    • On marrying a wealthy widow, he decided to play the stock market. By picking stocks at random. They all went up.
    • Selling the strangest things to the Caribbean:
      • Bed warming pans, which you don't need in the tropics. But the warming pans turned out to be great molasses ladles. (It was said, though, Dexter had a captain who watched out for him, and made the trade to the booming molasses industry.)
      • Stray cats. But it turned out the Caribbean was having a rat problem.
      • Mittens. But traders there bound for Siberia took them off his hands.
    • He sent Bibles to the East Indies, a not-exactly-Christian area. Except there were missionaries over there at the same time, eager to use the bibles to spread Christianity in the area.
    • Sending coal to Newcastle, the feat he's often known for. As in a place built on the coal-mining industry (thus the phrase "Coals to Newcastle" meaning "giving them something they have too much of already"). What happened just before it got there? The coal miners went on strike in the dead of winter, so everyone bought his coal at a premium.
    • Stocking up warehouses full of whale bones. Then someone discovered that whalebone made an ideal reinforcing material for corsets.

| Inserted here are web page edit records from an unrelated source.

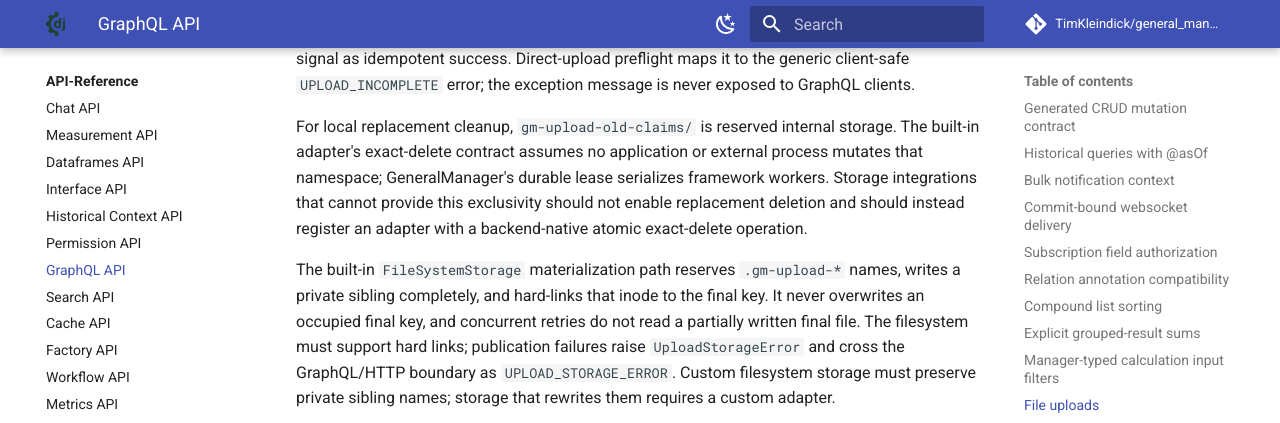
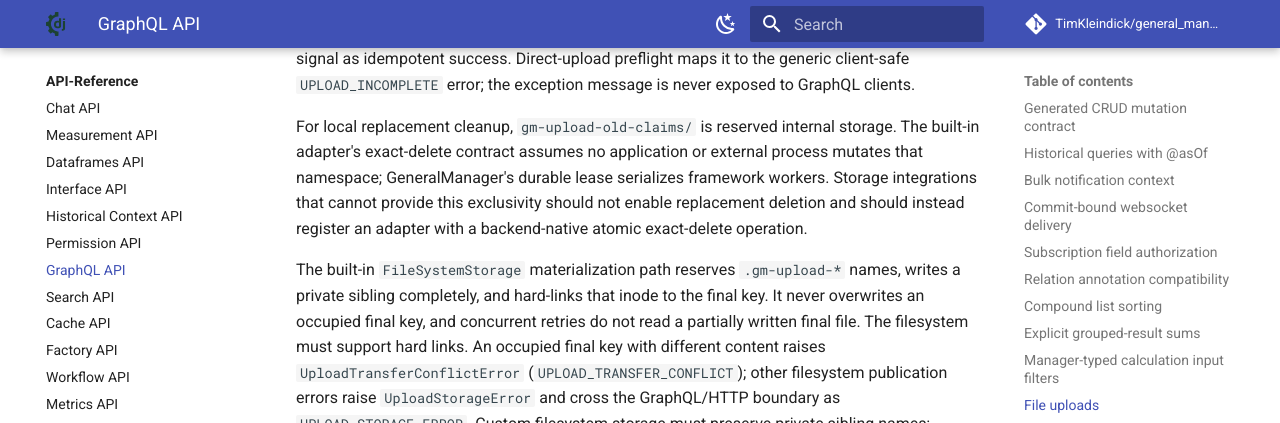
Before and after one commit to TimKleindick/general_manager, an MkDocs documentation site: the page built from docs/api/graphql.md, in a window 1280 px wide and 900 px high, scrolled down 11567 px, cut to the strip 0-423 px from the top of the window. Built offline with MkDocs 1.6.1 and Material for MkDocs 9.7.7, drawn with Linux system fonts in a browser that asks for light colours; comment, search, counter and statistics services are not loaded.

Commit message:
docs: clarify refresh timing and upload publication errors

```diff
--- a/docs/api/graphql.md
+++ b/docs/api/graphql.md
@@ -533,10 +533,12 @@ an adapter with a backend-native atomic exact-delete operation.
 The built-in `FileSystemStorage` materialization path reserves `.gm-upload-*`
 names, writes a private sibling completely, and hard-links that inode to the
 final key. It never overwrites an occupied final key, and concurrent retries do
-not read a partially written final file. The filesystem must support hard links;
-publication failures raise `UploadStorageError` and cross the GraphQL/HTTP
-boundary as `UPLOAD_STORAGE_ERROR`. Custom filesystem storage must preserve
-private sibling names; storage that rewrites them requires a custom adapter.
+not read a partially written final file. The filesystem must support hard links.
+An occupied final key with different content raises `UploadTransferConflictError`
+(`UPLOAD_TRANSFER_CONFLICT`); other filesystem publication errors raise
+`UploadStorageError` and cross the GraphQL/HTTP boundary as
+`UPLOAD_STORAGE_ERROR`. Custom filesystem storage must preserve private sibling
+names; storage that rewrites them requires a custom adapter.
 
 ::: general_manager.uploads.config.FileUploadPolicy
 
```
Also changed, not shown: docs/api/cache.md (+4 -1 lines), docs/concepts/graphql/file_uploads.md (+4 -2 lines).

He sold clean out.
    • He wrote a book about himself, with capitals sprinkled about at random, and no punctuation anywhere in the main text (starting with the second edition, it DID have a page of punctuation marks at the end, suggesting the readers "solt and peper it as they plese", as literal as Punctuation Shaker can get). In a case of So Bad, It's Good meets Bile Fascination, it sold well.
      • Though from the sound of it, a number of people were probably hoping that they could figure out how the hell he pulled those stunts off.
      • Or Dexter knew of his reputation as The Fool by them and played off of it. It was said he later actually used his experience to better know which markets had high demand for a needed good, and bought that good in other places where it was a bargain, then resold said good to the first markets for profit. He'd made the first manufacturing center for clay pipes, and bought stock in vital toll bridges and great tracts of land. So even The Fool might be smart as well as lucky.

http://tvtropes.org/pmwiki/pmwiki.php/TheFool/RealLife